(content available to current EAA members)


  1. To bring visibility to ongoing Americanist research in Europe
  2. To promote collaborative networks among its actors for academic training, for cooperation in scientific research, and for the formulation of new projects based on interdisciplinary and multi-sited approaches
  3. To contribute to open science through the sharing of data, tools, and methodologies
  4. To contribute to the dissemination of information about ongoing scientific projects and upcoming events
  5. To support and advise students based in the Americas for studying in Europe, as well as students based in Europe for participating in and/or developing research projects in the Americas
  6. To encourage critical discussion on the social, cultural, and political matters related to archaeological practice as well as to the production of archaeological knowledge and heritage (e.g., decolonial process, social justice, epistemological insights)


At the beginning of 2020, before creating the community, a survey was disseminated to figure out if such a community would make sense to other people. This figure shows the topics of interest expressed by some 150 persons who answered the survey.


  • Researcher, teachers, practitioners, students, and everyone interested in Americanist research in archaeology and heritage can register to the EAA and become a member of the community.
  • The community is administrated by a board which members are responsible for EEA4Am activities planning.
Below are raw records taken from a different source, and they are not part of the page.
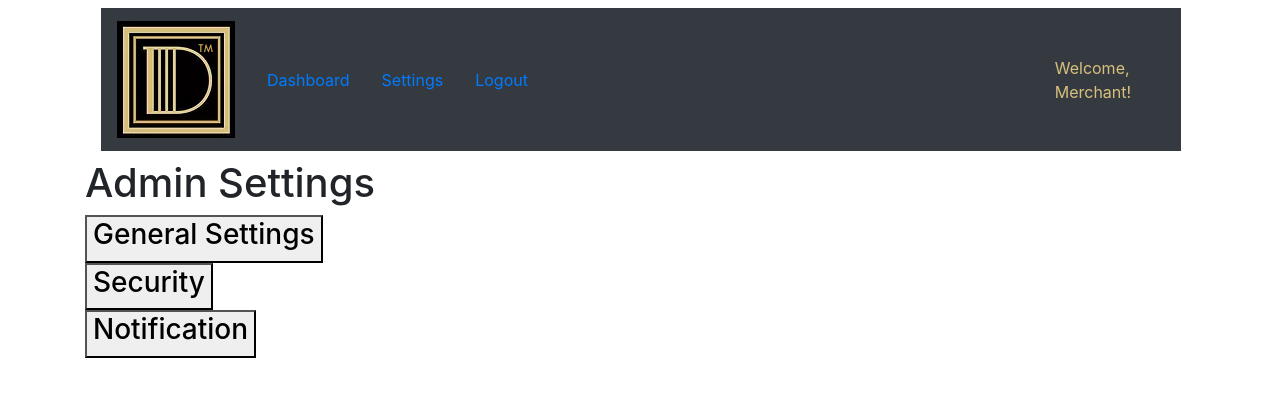
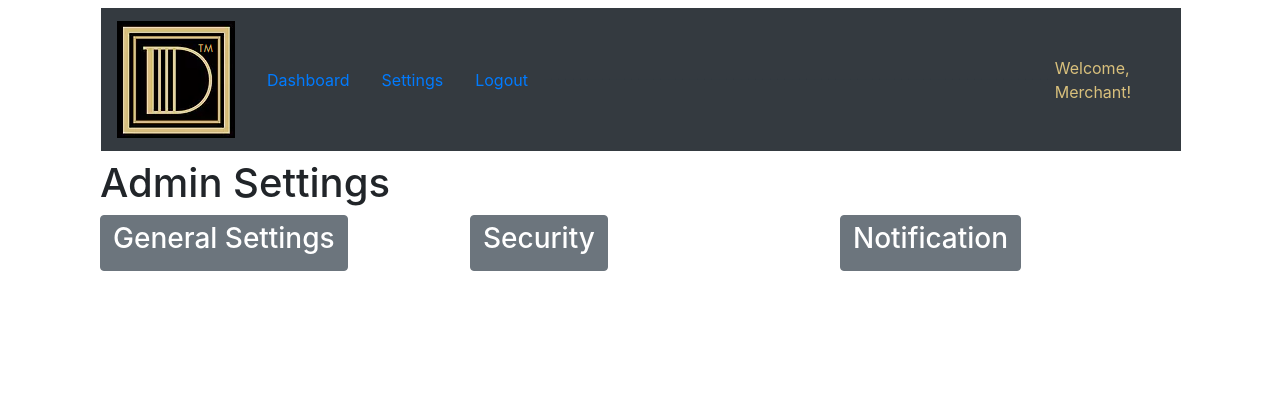
Before and after one commit to whitedadam/dickerdashboardapp, a React (Create React App) app: page /settings in a window 1280 px wide. Shown: the top 396 px of the page. Built offline with nearby package versions, Linux system fonts and the light colour scheme.

Commit message:
Added toggle to Change Password/Security on Settings Page
- When you click the security button in the settings page, you can toggle the reset password module.
- Worked with Avery to accomplish this.

Co-Authored-By: Avery <221774+Avery@users.noreply.github.com>

```diff
--- a/src/CreateAccount/CreateAccount.js
+++ b/src/CreateAccount/CreateAccount.js
@@ -1,5 +1,5 @@
 import React from "react";
-import {Button, Form, Input, Label, NavLink} from "reactstrap";
+import {Button, Form, Input, Label} from "reactstrap";
 import {Col, Container, Row} from 'reactstrap';
 
 class CreateAccount extends React.Component {
--- a/src/Reset/Reset.js
+++ b/src/Reset/Reset.js
@@ -1,5 +1,5 @@
 import React from "react";
-import {Button, Form, FormGroup, Input, Label, NavLink} from "reactstrap";
+import {Button, Form, FormGroup, Input, Label} from "reactstrap";
 import {Col, Container, Row} from 'reactstrap';
 
 class Reset extends React.Component{
--- a/src/Settings/Settings.js
+++ b/src/Settings/Settings.js
@@ -1,5 +1,7 @@
 import React from 'react';
-import { Container } from "reactstrap";
+import {Button, Col, Container, Row} from "reactstrap";
+import Reset from "../Reset";
+
 class Settings extends React.Component {
 
     constructor(props) {
@@ -9,6 +11,7 @@ class Settings extends React.Component {
             isGeneralSetting: false,
             isSecurity: false,
             isNotification: false,
+            resetHidden: true
         };
         this.handleClickGeneralSettings = this.handleClickGeneralSettings.bind(this);
         this.handleClickSecurity = this.handleClickSecurity.bind(this);
@@ -23,9 +26,8 @@ class Settings extends React.Component {
     }
 
     handleClickSecurity() {
-        this.setState({userOption: 'Security', isSecurity: true});
-        window.alert('Update or Change password: \n\n' +
-            'Please type in your email to prompt the system to send a reset password email: \n');
+        this.setState({userOption: 'Security', isSecurity: true, resetHidden: (!this.state.resetHidden)});
+        console.log(this.state.resetHidden);
     }
 
     handleClickNotification() {
@@ -35,24 +37,36 @@ class Settings extends React.Component {
 
     render() {
         return (
-            <div className="Settings">
+            <Container className="Settings">
                 <h1>Admin Settings</h1>
-                <div className="NavigationGeneralSettings">
-                    <button  className="GeneralSettingsButton" onClick={this.handleClickGeneralSettings}>
-                        <h3> General Settings </h3>
-                    </button>
-                </div>
-                <div className="NavigationSecurity">
-                    <button className="SecurityButton" onClick={this.handleClickSecurity}>
-                        <h3> Security </h3>
-                    </button>
-                </div>
-                <div className="NavigationNotification">
-                    <button className="NotificationButton" onClick={this.handleClickNotification}>
-                        <h3> Notification </h3>
-                    </button>
-                </div>
-            </div>
+                <Row>
+                    <Col className="NavigationGeneralSettings">
+                        <Button  className="GeneralSettingsButton" onClick={this.handleClickGeneralSettings}>
+                            <h3> General Settings </h3>
+                        </Button>
+                    </Col>
+                    <Col className="NavigationSecurity">
+                        <Button className="SecurityButton" onClick={this.handleClickSecurity}>
+                            <h3> Security </h3>
+                        </Button>
+                    </Col>
+                    <Col className="NavigationNotification">
+                        <Button className="NotificationButton" onClick={this.handleClickNotification}>
+                            <h3> Notification </h3>
+                        </Button>
+                    </Col>
+                </Row>
+                <Row>
+                    <Col> </Col>
+                    <Col>
+                        <div className={'ResetModule'} hidden={this.state.resetHidden}>
+                            <p>This is where module hiding</p>
+                            <Reset />
+                        </div>
+                    </Col>
+                    <Col> </Col>
+                </Row>
+            </Container>
         );
     }
 }
```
These members are (re-)elected annually.
  • 2021 Community co-chair: Marcia Hattori (Incipit-CSiC, and Thibault Saintenoy (Université des Antilles,
  • 2021 Community Board: Alexander Geurds (University of Oxford,, John Carman (Birmingham University,, Marisa Lazzari (University of Exeter,, Rui Gomes Coelho (Durham University,, and Mariusz Ziolkowski (University of Warsaw,

The resource library section (for members) contains several documents including the reports of the process of community co-construction.


  • Community board meetings are organized on a quarterly basis, to exchange information and assess the development of new projects and activities.
  • EAA4Am organizes a public community meeting, as well as a session, both at EAA Annual Meetings.

EAA4Am Map of Actors

Clicking on the following map allows you to explore the current Americanist research ecosystem in Europe.


  • Info, program and recordings are available at :

  • Tracing the Past, Charting the Future: Exploring Archaeological Research Collaboration between the Americas and Europe International collaboration between European and American teams for archaeological research has a long history of both practical and theoretical interactions. In addition to scientific achievements resulting from dialogues between schools of thought and exchanges of technical knowledge, this collaboration has also contributed to the creation of international institutions dedicated to Americanist research, such as museums, conferences, research centers, and university programs. Through a historiographic perspective, we would like to reflect on the future of such practices of international collaborations in the current global world where ubiquitous interconnections coexist with national borders, geopolitical interests, and the ongoing decolonial process. This session welcomes testimonies and insights on diverse experiences of international collaboration for Americanist archaeological research based on the life stories of institutions, projects, and/or individuals. Contributions might refer to equity-related issues along the decolonial axis: what is happening on that end? In how far are there trends in Europe? What patterns do we see in local, regional, and national contexts in the Americas that shape such practices? Our goal is to understand which purposes drove past international collaborations and which ones should motivate us to conduct new projects in the complex local/global frameworks of our time. Keywords: International research practices, Archaeological theories, Americanist archaeology, Decolonialism, Scientific collaboration Organisers: Thibault Saintenoy (Université des Antilles, France) Marisa Lazzari (University of Exeter, United Kingdom) Marcia Hattori (Incipit-CSiC, Spain) Rui Gomes Coelho (Durham university, UK) Alexander Geurds (Leiden University, Netherlands) Mariusz Ziółkowski (University of Warsaw, Poland) John Carman (University of Birmingham, UK)